TASK INSTRUCTIONS -> Records follow. Select each line holding "class".

DATA EXTRACT ->
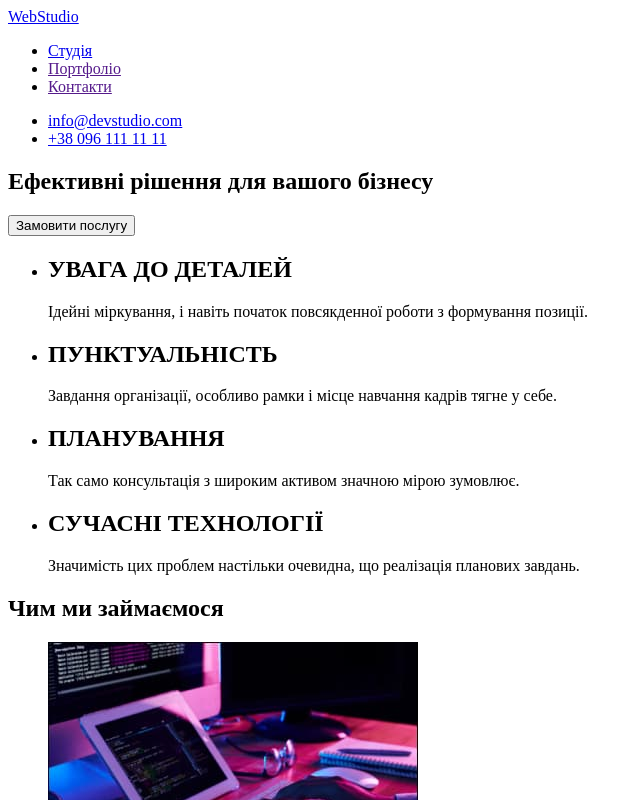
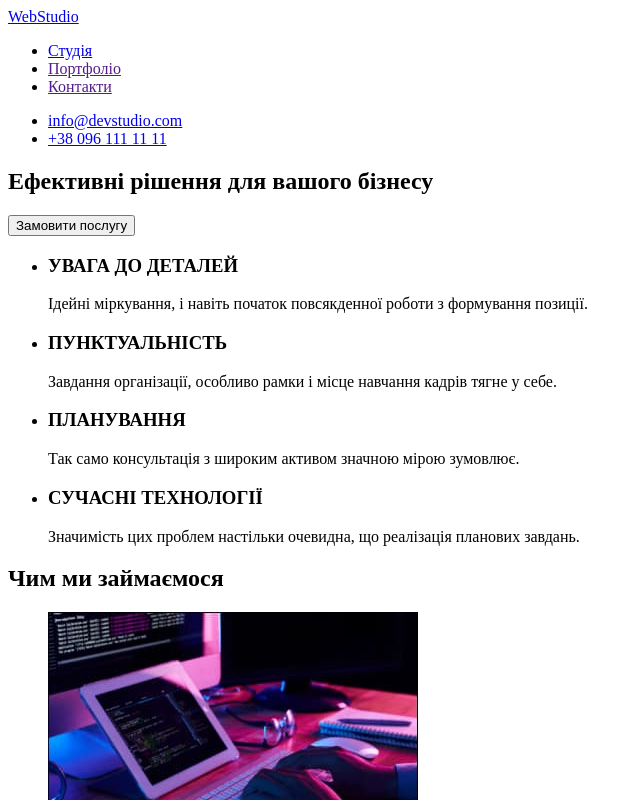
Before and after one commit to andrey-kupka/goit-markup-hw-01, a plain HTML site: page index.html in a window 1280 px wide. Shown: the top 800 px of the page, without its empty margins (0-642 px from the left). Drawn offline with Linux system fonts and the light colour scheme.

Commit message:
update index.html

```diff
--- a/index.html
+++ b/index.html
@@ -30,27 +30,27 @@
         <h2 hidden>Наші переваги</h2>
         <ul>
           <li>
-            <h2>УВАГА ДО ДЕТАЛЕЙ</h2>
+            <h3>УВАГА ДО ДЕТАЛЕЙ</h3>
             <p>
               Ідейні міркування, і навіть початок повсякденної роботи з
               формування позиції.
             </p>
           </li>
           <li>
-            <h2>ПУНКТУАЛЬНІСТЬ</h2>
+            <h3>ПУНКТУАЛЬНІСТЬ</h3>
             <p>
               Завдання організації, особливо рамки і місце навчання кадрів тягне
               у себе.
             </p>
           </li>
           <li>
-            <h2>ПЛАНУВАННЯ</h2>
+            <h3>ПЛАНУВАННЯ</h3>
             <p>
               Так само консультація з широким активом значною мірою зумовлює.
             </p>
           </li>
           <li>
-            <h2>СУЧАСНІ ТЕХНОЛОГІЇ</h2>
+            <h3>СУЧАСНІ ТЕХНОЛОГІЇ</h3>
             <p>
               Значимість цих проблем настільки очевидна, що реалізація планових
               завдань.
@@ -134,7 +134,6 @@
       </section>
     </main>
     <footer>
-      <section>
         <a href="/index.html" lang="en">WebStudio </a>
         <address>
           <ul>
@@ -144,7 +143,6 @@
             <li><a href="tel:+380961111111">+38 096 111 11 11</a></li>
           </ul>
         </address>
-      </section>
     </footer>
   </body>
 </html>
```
--
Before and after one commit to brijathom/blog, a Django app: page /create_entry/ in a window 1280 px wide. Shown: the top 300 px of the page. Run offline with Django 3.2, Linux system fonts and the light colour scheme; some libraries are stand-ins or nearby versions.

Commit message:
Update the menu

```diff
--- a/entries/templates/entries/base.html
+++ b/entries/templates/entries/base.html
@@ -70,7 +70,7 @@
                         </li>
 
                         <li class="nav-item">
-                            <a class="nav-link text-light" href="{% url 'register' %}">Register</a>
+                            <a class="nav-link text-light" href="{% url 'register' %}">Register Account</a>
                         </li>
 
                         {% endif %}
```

WORKED SOLUTION ->
                         <li class="nav-item">
-                            <a class="nav-link text-light" href="{% url 'register' %}">Register</a>
+                            <a class="nav-link text-light" href="{% url 'register' %}">Register Account</a>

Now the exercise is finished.